If the latter verses of Chapter 28 of Deuteronomy refer to the Galut, then what of Chapter 30? As mentioned earlier, in this chapter God also speaks of a regathering, an end to the exile. Ever since the middle of the 19th Century, thanks to the enlightened efforts of evangelical Christians, particularly in Britain, Jewish people were beginning to be attracted to Jesus, their Messiah. About the same time Britain was experiencing the Great Evangelical Awakening. Also at the same time, Zionism was born and Jews were returning in numbers to their ancient land. Could this all be connected? Scripture seems to think so as a reading of the first few verses testify, ‘When all these blessings and curses I have set before you come upon you and you take them to heart wherever the Lord your God disperses you among the nations, and when you and your children return to the Lord your God and obey him with all your heart and with all your soul according to everything I command you today …’

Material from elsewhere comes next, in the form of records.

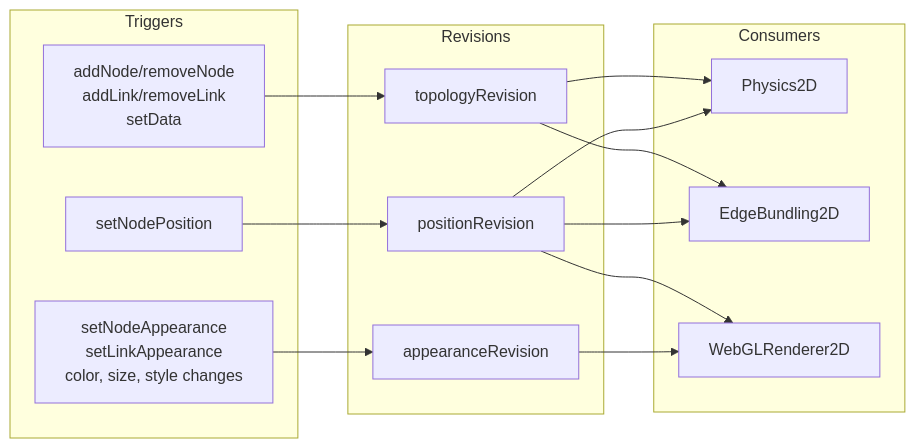
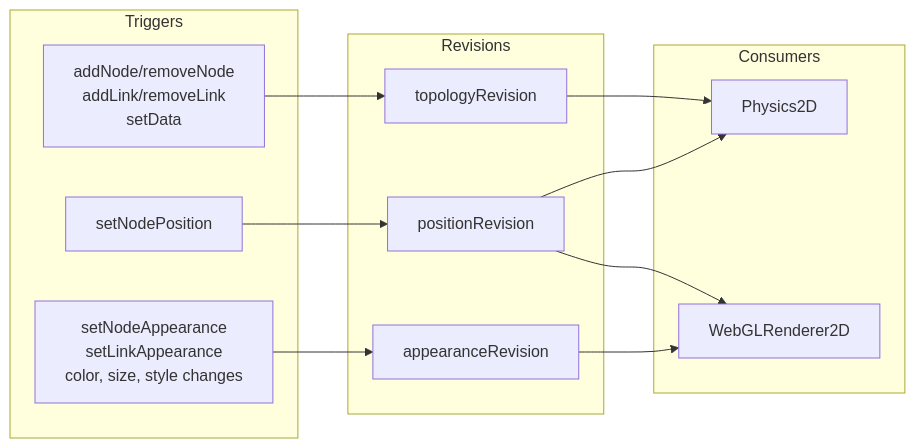
One commit to YuriAlvesBordin/Graphium changed the third of 3 diagrams in docs/data-model.md. Above: the diagram before and after it, drawn with Mermaid. The commit also changed other lines of this file and 26 other files, not shown here.

````diff
--- a/docs/data-model.md
+++ b/docs/data-model.md
@@ -161,30 +164,27 @@
 ```mermaid
 graph LR
     subgraph "Triggers"
         TN[addNode/removeNode<br/>addLink/removeLink<br/>setData]
         NP[setNodePosition]
         NA[setNodeAppearance<br/>setLinkAppearance<br/>color, size, style changes]
     end
 
     subgraph "Revisions"
         TR[topologyRevision]
         PR[positionRevision]
         AR[appearanceRevision]
     end
 
     subgraph "Consumers"
         PH[Physics2D]
-        EB[EdgeBundling2D]
         WG[WebGLRenderer2D]
     end
 
     TN --> TR
     NP --> PR
     NA --> AR
     TR --> PH
-    TR --> EB
     PR --> PH
-    PR --> EB
     PR --> WG
     AR --> WG
 ```
````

Were these conditions being met, even if in a small way? God seemed to think so for, as the verses continue, ‘… then the Lord your God will restore your fortunes and have compassion on you and gather you again from all the nations where he scattered you’. Scripture was clearly indicating an end of this exile. It continues. ‘Even if you have been banished to the most distant land under the heavens, from there the Lord your God will gather you and bring you back. He will bring you to the land that belonged to your fathers, and you will take possession of it.’ Jews were returning from as far afield as China, Australia, Brazil, all of them 'most distant lands'.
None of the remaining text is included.